So many things! TypeScript, Swift 5, AWS CDK, VueJS (2 and future 3), AWS DynamoDB, the latest toolsets for data machine learning (image processing, forecasting, NLP) and the “AI” commercial fronts (just put the AI buzzword aside and focus on the use of the services!). It is constantly changing and evolving everywhere. What excites me the most is accessiblity. More than ever we can place incredibly useful, and cool things into the hands of pretty much anyone. I am excited for the potential of 5G
networks, and the decoupling of the wire.
What excites me the most is accessiblity. More than ever we can place incredibly useful, and cool things into the hands of pretty much anyone.Dan pass
We’ve has plenty of discussions on Twitter in the past on the obsession with cloud, serverless and goodness knows what else into a business just to keep up with the Jones’ – how frequently do you see this, and how do you avoid falling into the trap yourself?

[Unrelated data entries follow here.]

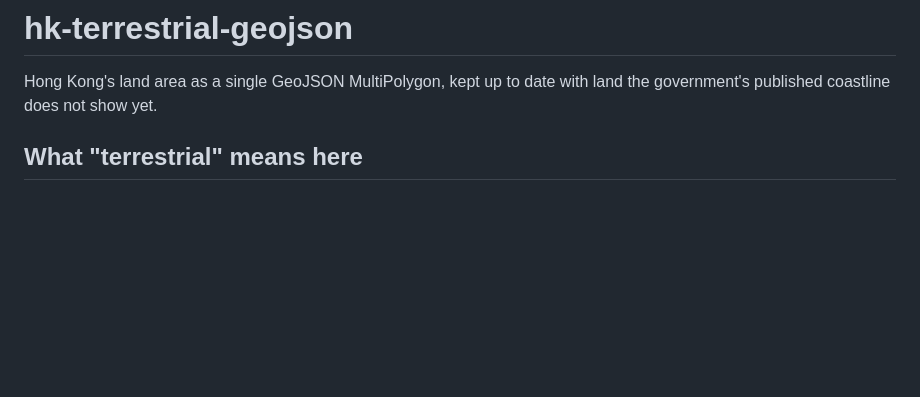
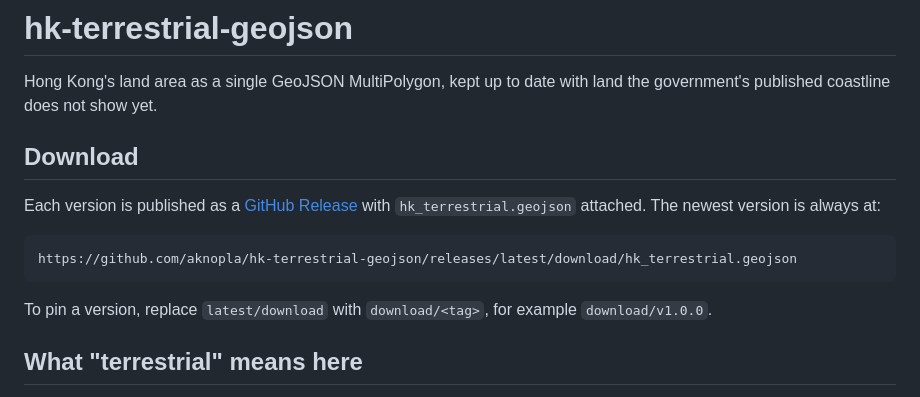
Before and after one commit to aknopla/hk-terrestrial-geojson, a Markdown page: README.md, the part around the change. Rendered like a GitHub page; blank space fills up the shorter version.

Commit message:
README: link to the release downloads

````diff
--- a/README.md
+++ b/README.md
@@ -2,6 +2,19 @@
 
 Hong Kong's land area as a single GeoJSON MultiPolygon, kept up to date with
 land the government's published coastline does not show yet.
+
+## Download
+
+Each version is published as a
+[GitHub Release](https://github.com/aknopla/hk-terrestrial-geojson/releases)
+with `hk_terrestrial.geojson` attached. The newest version is always at:
+
+```
+https://github.com/aknopla/hk-terrestrial-geojson/releases/latest/download/hk_terrestrial.geojson
+```
+
+To pin a version, replace `latest/download` with `download/<tag>`, for
+example `download/v1.0.0`.
 
 ## What "terrestrial" means here
 
````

Part of my role is pragmatism and a dose of cynicism/reality. While I see the strong opinions all the time: “you must do this, you cannot be seriously using that”… the reality is everyones at different stages. There is no real one size fits all solution. We would be naive and foolish to think that! Understand your business goals, your risk appetite, your skills/ambition, and balance those books. Be truly honest if that shiny new something is right for you, prove the theory first.
Build for production with capabilities that do not get an engineer out of bed, and are strong enough to being able to deploy/change on a Friday. 😉
Round 4: Covid-19 Pandemic
Like everyone worldwide, I have no doubt you’ve have your own challenges both personally and professionally due to the social distancing / isolation measures put in place over the past month or so.
So my first question around this, is what changes have you had to make within your business to ensure everything stays operational?
Like a lot of organisations, we have significant contingency plans in place, but this is truly unprecedented. First we had work out how to safeguard our colleagues working conditions, address how all teams can work remotely, regulatory needs, and then the huge kit / access logistics. We are a regulated business so must still adhere to very best standards and support our customers in the most difficult of times. It goes without saying that our entire 180+ workforce working remotely has been an incredible effort by both technology and non-technology teams alike. I could not be prouder of the IT teams quick thinking, persistence, and sheer grit.
I’ve heard plenty of fantastic stories of IT teams across the globe pulling together to keep the lights on. We’ve been extensively using video conferencing to make sure meeting and catchups feel a bit more ‘human’. I assume you guys have been doing similar, and if so have any of you happened to come across the Snap camera lenses? We’ve had a field day with them! One of my colleagues appeared as a toilet roll last Wednesday!
How have your team adjusted and what have they been focusing on to keep all your teams productive?
Our Slack and teams channels are abuzz with memes, check-ins, with lots of 1-2-1 and group calls. Communication is utterly key! We have always been a chatty group anyway, I think this might actually make it worse (in a good way!). Snap glasses are fun but the sooner MS teams to hurry up with the custom image backgrounds the better, so we can can all be on the millennium falcon or in the BAU offices!
Thats pretty much all I’ve got for you Dan, I’ll let you back to your day job now – have you got anything you’d like to say to your fans or colleagues?
That they are awesome, I am lucky to have been supporting them but also learning from them (and hopefully I give something back!). Never stop loving what you do.
I’d like to publically thank Dan for taking time out of his busy schedule to share his thoughts and insights. If any readers of this article have aspiratings to become a CTO, or are already a CTO, you could do a lot worse than taking a page out of this man’s book.